One final thought. I saw on Twitter the claim that painful hips are made worse by sitting in a wheelchair for extended periods. A sweeping statement and not universally true. While I don’t doubt it was true for the individual concerned (and wheelchair set-up can be critical – the degree of seat “bucket” for example could affect hip pain), you simply can’t generalise to this degree.
I have osteoarthritis in both hips (left hip since age 32), and as a result the degree of bucket on my seat is minimal – the front of the seat is just a couple of centimetres higher than the rear, and the seat-back is vertical and comes just below the bottom of my shoulder blades. I spend upwards of 16 hours a day in my manual chair, and I have no pain in my hips beyond an occasional dull ache. Compared to the searingly agonising “lightning-bolts” of pain that being on my feet causes, this is nothing.

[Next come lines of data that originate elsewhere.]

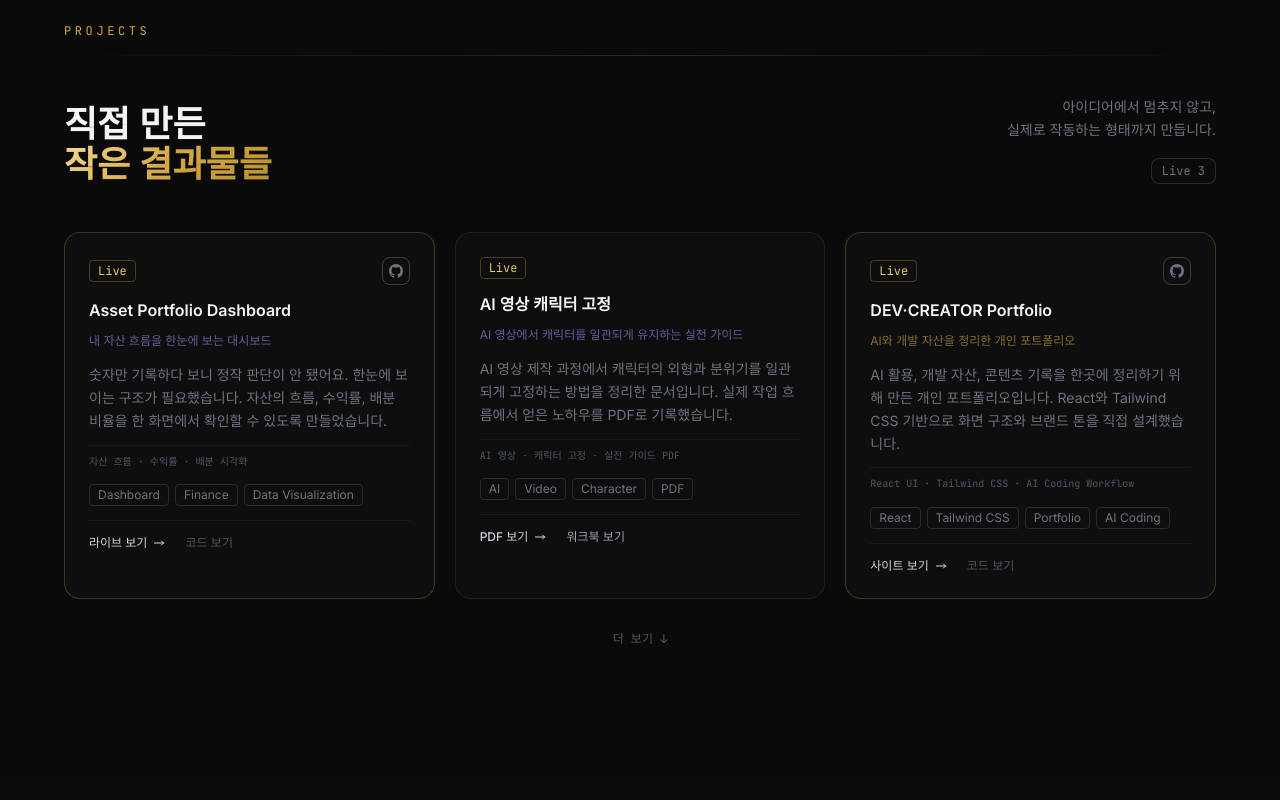
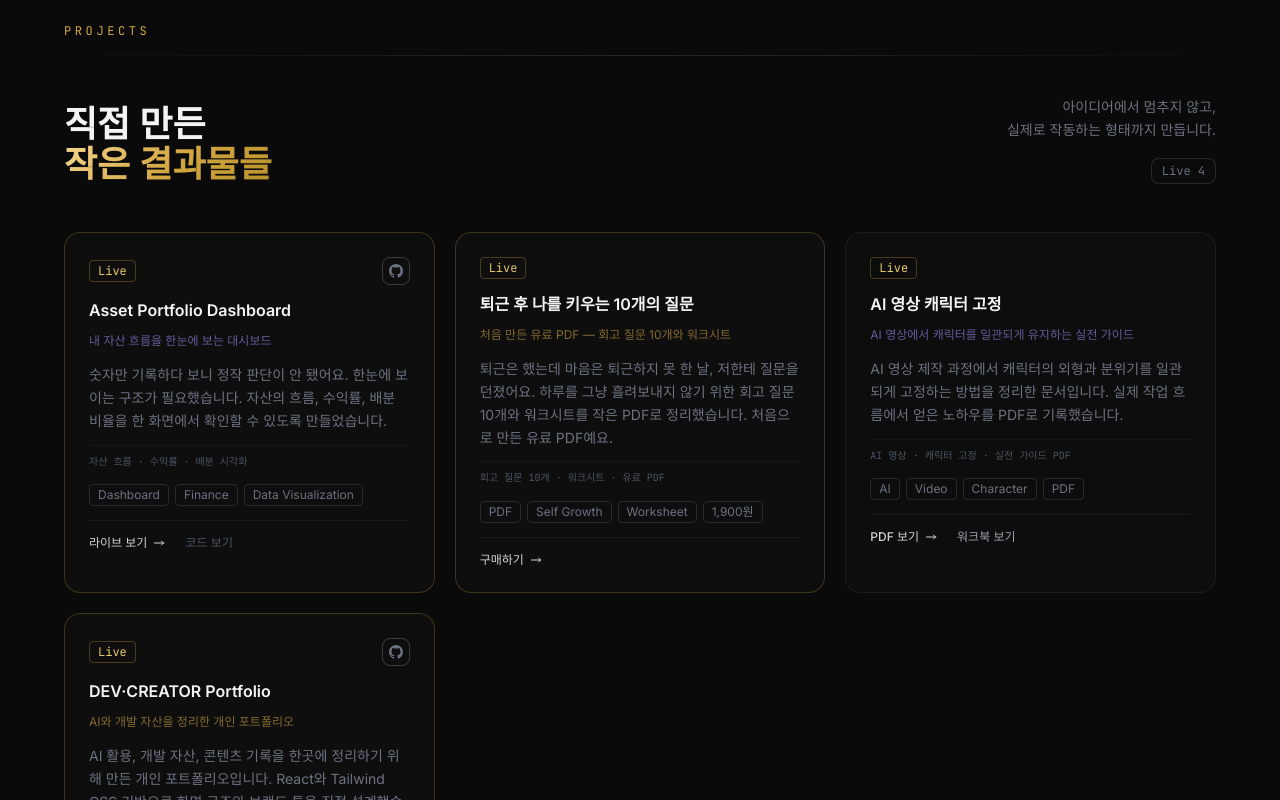
Before and after one commit to gustj369/portfolio, a React (Vite) app: page / in a window 1280 px wide. Shown: the part 1801-2601 px from the top of the page. Built offline with nearby package versions, Linux system fonts and the light colour scheme.

Commit message:
Add 퇴근 후 나를 키우는 10개의 질문 PDF product card
첫 유료 PDF 상품을 프로젝트 카드로 추가 (리틀리 구매 링크)

Co-Authored-By: Claude Sonnet 4.6 <noreply@anthropic.com>

```diff
--- a/src/data/projects.js
+++ b/src/data/projects.js
@@ -80,6 +80,21 @@ export const projects = [
   },
   {
     id: 4,
+    title: "퇴근 후 나를 키우는 10개의 질문",
+    status: "Live",
+    sublabel: "처음 만든 유료 PDF — 회고 질문 10개와 워크시트",
+    description:
+      "퇴근은 했는데 마음은 퇴근하지 못 한 날, 저한테 질문을 던졌어요. 하루를 그냥 흘려보내지 않기 위한 회고 질문 10개와 워크시트를 작은 PDF로 정리했습니다. 처음으로 만든 유료 PDF예요.",
+    keyBuild: "회고 질문 10개 · 워크시트 · 유료 PDF",
+    tags: ["PDF", "Self Growth", "Worksheet", "1,900원"],
+    github: null,
+    demo: "https://litt.ly/94hyeonseo/sale/qUbQ2o8",
+    demoLabel: "구매하기",
+    color: "gold",
+    featured: true,
+  },
+  {
+    id: 5,
     title: "AI 영상 캐릭터 고정",
     status: "Live",
     sublabel: "AI 영상에서 캐릭터를 일관되게 유지하는 실전 가이드",
@@ -99,7 +114,7 @@ export const projects = [
     color: "violet",
   },
   {
-    id: 5,
+    id: 7,
     title: "DEV·CREATOR Portfolio",
     status: "Live",
     sublabel: "AI와 개발 자산을 정리한 개인 포트폴리오",
@@ -114,7 +129,7 @@ export const projects = [
     featured: true,
   },
   {
-    id: 6,
+    id: 8,
     title: "More on GitHub",
     status: "Archive",
     sublabel: "계속 쌓아가는 작은 코드 자산",
```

I’ve just ordered a pair of Surge LT pushrims from Spokz, as my current conventional ones are far too smooth and I’m sick of getting my hands and mitts filthy gripping the tyres when the going gets hard. Not cheap at £200, and delivery is 2 weeks (shipped from the US presumably), but they should be extremely beneficial. You can download a brochure here and view the website here.
My hand size is stock Medium and I’ve opted for the smaller LT. The difference between the two sizes is minimal, the Surge being a mere 3/8” bigger than the Surge LT. I am, though, at a loss to know why the smaller version is the more expensive. Only by a little, but it still makes no sense.